My research uses qualitative methods to investigate household economic strategies in Mexican migrant families, in both sending and receiving migrant communities. Through a grounded, nuanced examination of individuals’ migratory experiences, my work illuminates broader political and socioeconomic dynamics occurring at local, national, and international levels. Particularly, I examine the role that gender plays in the design and maintenance of these household economies, and how in many cases these household strategies evolve into small-sized ethnic businesses. In addition to my own research project, I am involved in an ongoing project – sponsored by the USC Center for the Study of Immigrant Integration – aimed at examining the interplay between place, race, and identity in the new South Los Angeles.
Recently, I have also begun a new project focusing on a comparative study of Salvadoran migrant women in Milan, Italy, and Washington, D.C., and Los Angeles. This project is in collaboration with my colleague Maria Dolores Paris from El Colegio de la Frontera Norte in Tijuana, Mexico.

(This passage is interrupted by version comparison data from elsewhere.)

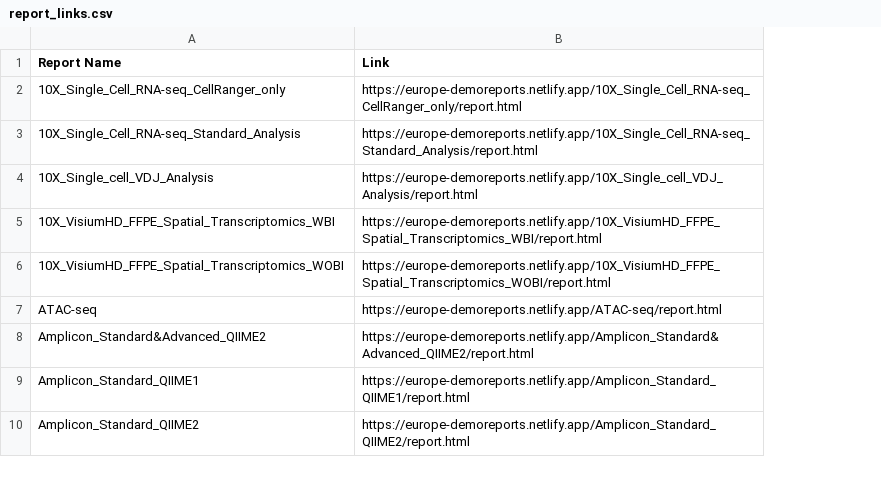
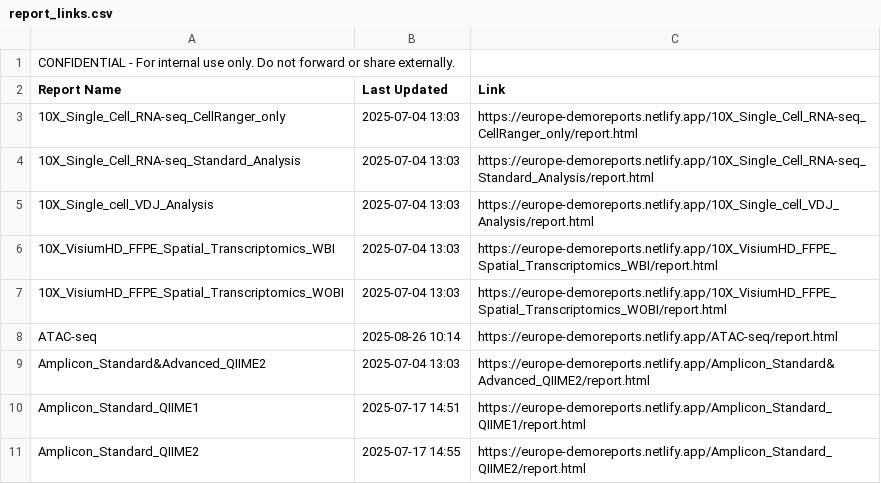
Before and after one commit to cjn233/demo-reports, a CSV file: report_links.csv, drawn as a sheet; only a part is shown; addresses are those after the commit; the diff names each change by its address in the sheet, - before the commit and + after, or states it on an @@ line.

Commit message:
update: added last modified dates to report list and CSV

```diff
--- a/report_links.csv
+++ b/report_links.csv
+column B (Last Updated), rows 3-11: 2025-07-04 13:03 | 2025-07-04 13:03 | 2025-07-04 13:03 | 2025-07-04 13:03 | 2025-07-04 13:03 | 2025-08-26 10:14 | 2025-07-04 13:03 | 2025-07-17 14:51 | 2025-07-17 14:55
+row 1: CONFIDENTIAL - For internal use only. Do not forward or share externally.
```
Also changed, not shown: 1 other file.
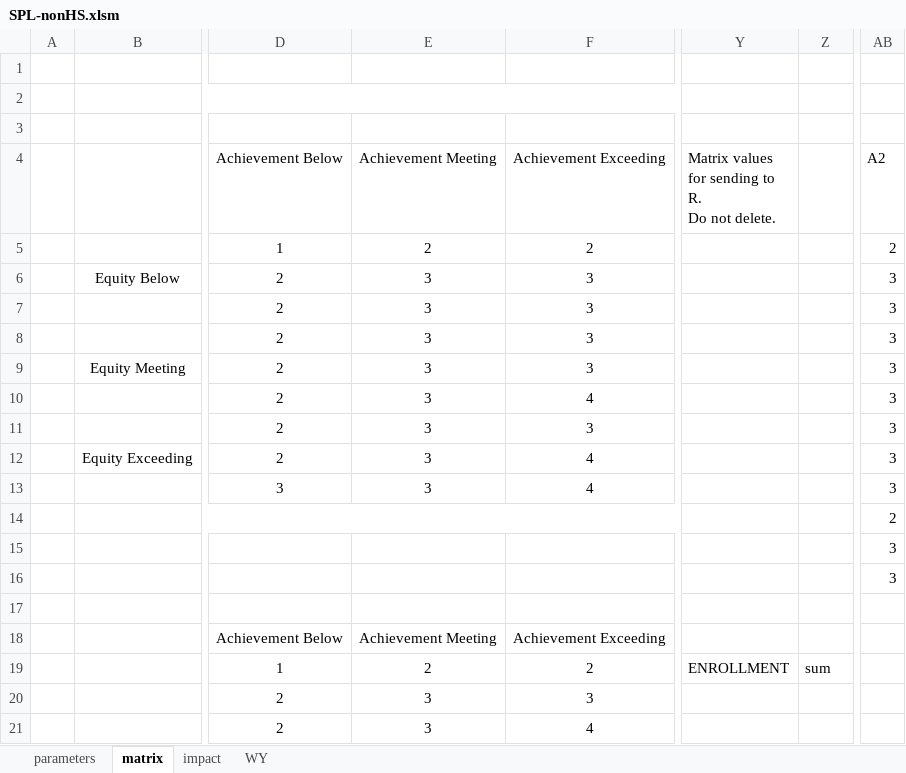
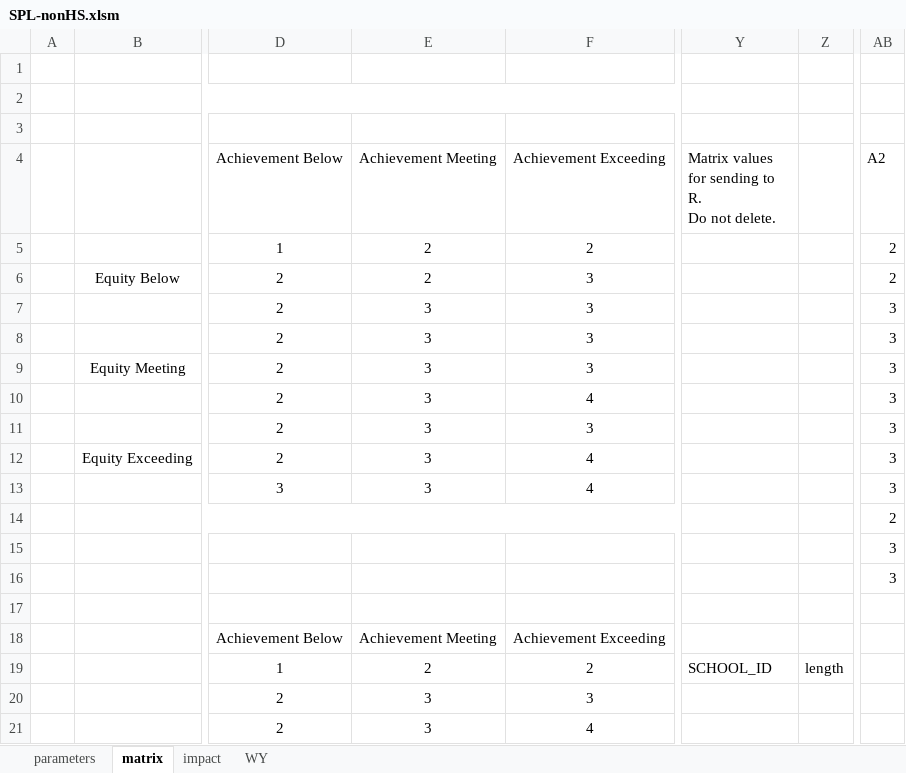
Before and after one commit to johnmannpaul/WAEA, an Excel workbook: frontend/SPL-nonHS.xlsm, sheet matrix, drawn as a sheet; only a part is shown, gaps mark what is left out; values as stored, in another font and other column widths than the file's, no borders; charts and pictures and conditional formats not drawn; the diff names each change by its address in the sheet, - before the commit and + after, or states it on an @@ line.

```diff
--- a/frontend/SPL-nonHS.xlsm (sheet matrix)
+++ b/frontend/SPL-nonHS.xlsm (sheet matrix)
-E6 (Achievement Meeting): 3
+E6 (Achievement Meeting): 2
-AB6 (A2): 3
+AB6 (A2): 2
-Y19: ENROLLMENT
+Y19: SCHOOL_ID
-Z19: sum
+Z19: length
```
Also changed, not shown: sheet impact, sheet WY, sheet parameters, formulas that keep their value, charts or pictures, frontend/SPL-HS.xlsm, 9 other files.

US-Mexico Border – Mexican side at Playas de Tijuana. Photo taken by Veronica Montes – June 2016
Below are some of my published articles: